#### Problem requirements:
Nothing in the data should be left out or altered when it is retyped.

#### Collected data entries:
[Start of Attachment]
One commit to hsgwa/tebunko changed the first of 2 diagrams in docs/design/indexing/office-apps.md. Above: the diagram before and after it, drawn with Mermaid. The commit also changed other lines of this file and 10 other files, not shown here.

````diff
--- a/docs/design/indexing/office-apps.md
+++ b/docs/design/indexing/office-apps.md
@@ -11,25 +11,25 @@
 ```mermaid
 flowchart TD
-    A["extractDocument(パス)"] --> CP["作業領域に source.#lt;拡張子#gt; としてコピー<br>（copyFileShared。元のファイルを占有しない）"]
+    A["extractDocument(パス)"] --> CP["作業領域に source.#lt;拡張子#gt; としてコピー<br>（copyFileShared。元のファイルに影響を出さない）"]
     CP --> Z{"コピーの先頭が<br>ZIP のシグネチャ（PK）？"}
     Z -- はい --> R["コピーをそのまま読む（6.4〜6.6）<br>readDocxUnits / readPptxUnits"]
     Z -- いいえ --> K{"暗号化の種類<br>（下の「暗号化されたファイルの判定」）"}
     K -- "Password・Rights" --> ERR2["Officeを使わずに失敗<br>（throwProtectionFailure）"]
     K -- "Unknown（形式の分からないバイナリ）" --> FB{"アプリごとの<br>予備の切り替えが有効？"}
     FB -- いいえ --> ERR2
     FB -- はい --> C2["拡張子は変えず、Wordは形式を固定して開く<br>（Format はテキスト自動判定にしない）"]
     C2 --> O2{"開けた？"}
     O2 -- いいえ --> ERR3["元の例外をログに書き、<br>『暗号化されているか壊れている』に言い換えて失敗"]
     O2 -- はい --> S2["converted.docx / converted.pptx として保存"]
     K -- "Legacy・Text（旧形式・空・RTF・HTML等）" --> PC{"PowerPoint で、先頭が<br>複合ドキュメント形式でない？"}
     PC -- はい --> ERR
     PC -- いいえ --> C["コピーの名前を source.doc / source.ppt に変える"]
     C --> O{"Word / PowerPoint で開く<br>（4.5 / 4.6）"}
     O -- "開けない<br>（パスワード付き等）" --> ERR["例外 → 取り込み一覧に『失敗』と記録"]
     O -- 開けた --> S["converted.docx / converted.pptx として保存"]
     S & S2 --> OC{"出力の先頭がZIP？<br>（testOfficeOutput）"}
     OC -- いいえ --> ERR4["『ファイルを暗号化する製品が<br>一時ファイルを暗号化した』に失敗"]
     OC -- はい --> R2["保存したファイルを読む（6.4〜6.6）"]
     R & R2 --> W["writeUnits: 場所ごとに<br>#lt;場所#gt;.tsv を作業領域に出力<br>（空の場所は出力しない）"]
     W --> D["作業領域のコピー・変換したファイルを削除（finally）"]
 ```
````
[End of Attachment]
#### Reply to the exercise:
One commit to hsgwa/tebunko changed the first of 2 diagrams in docs/design/indexing/office-apps.md. Above: the diagram before and after it, drawn with Mermaid. The commit also changed other lines of this file and 10 other files, not shown here.

````diff
--- a/docs/design/indexing/office-apps.md
+++ b/docs/design/indexing/office-apps.md
@@ -11,25 +11,25 @@
 ```mermaid
 flowchart TD
-    A["extractDocument(パス)"] --> CP["作業領域に source.#lt;拡張子#gt; としてコピー<br>（copyFileShared。元のファイルを占有しない）"]
+    A["extractDocument(パス)"] --> CP["作業領域に source.#lt;拡張子#gt; としてコピー<br>（copyFileShared。元のファイルに影響を出さない）"]
     CP --> Z{"コピーの先頭が<br>ZIP のシグネチャ（PK）？"}
     Z -- はい --> R["コピーをそのまま読む（6.4〜6.6）<br>readDocxUnits / readPptxUnits"]
     Z -- いいえ --> K{"暗号化の種類<br>（下の「暗号化されたファイルの判定」）"}
     K -- "Password・Rights" --> ERR2["Officeを使わずに失敗<br>（throwProtectionFailure）"]
     K -- "Unknown（形式の分からないバイナリ）" --> FB{"アプリごとの<br>予備の切り替えが有効？"}
     FB -- いいえ --> ERR2
     FB -- はい --> C2["拡張子は変えず、Wordは形式を固定して開く<br>（Format はテキスト自動判定にしない）"]
     C2 --> O2{"開けた？"}
     O2 -- いいえ --> ERR3["元の例外をログに書き、<br>『暗号化されているか壊れている』に言い換えて失敗"]
     O2 -- はい --> S2["converted.docx / converted.pptx として保存"]
     K -- "Legacy・Text（旧形式・空・RTF・HTML等）" --> PC{"PowerPoint で、先頭が<br>複合ドキュメント形式でない？"}
     PC -- はい --> ERR
     PC -- いいえ --> C["コピーの名前を source.doc / source.ppt に変える"]
     C --> O{"Word / PowerPoint で開く<br>（4.5 / 4.6）"}
     O -- "開けない<br>（パスワード付き等）" --> ERR["例外 → 取り込み一覧に『失敗』と記録"]
     O -- 開けた --> S["converted.docx / converted.pptx として保存"]
     S & S2 --> OC{"出力の先頭がZIP？<br>（testOfficeOutput）"}
     OC -- いいえ --> ERR4["『ファイルを暗号化する製品が<br>一時ファイルを暗号化した』に失敗"]
     OC -- はい --> R2["保存したファイルを読む（6.4〜6.6）"]
     R & R2 --> W["writeUnits: 場所ごとに<br>#lt;場所#gt;.tsv を作業領域に出力<br>（空の場所は出力しない）"]
     W --> D["作業領域のコピー・変換したファイルを削除（finally）"]
 ```
````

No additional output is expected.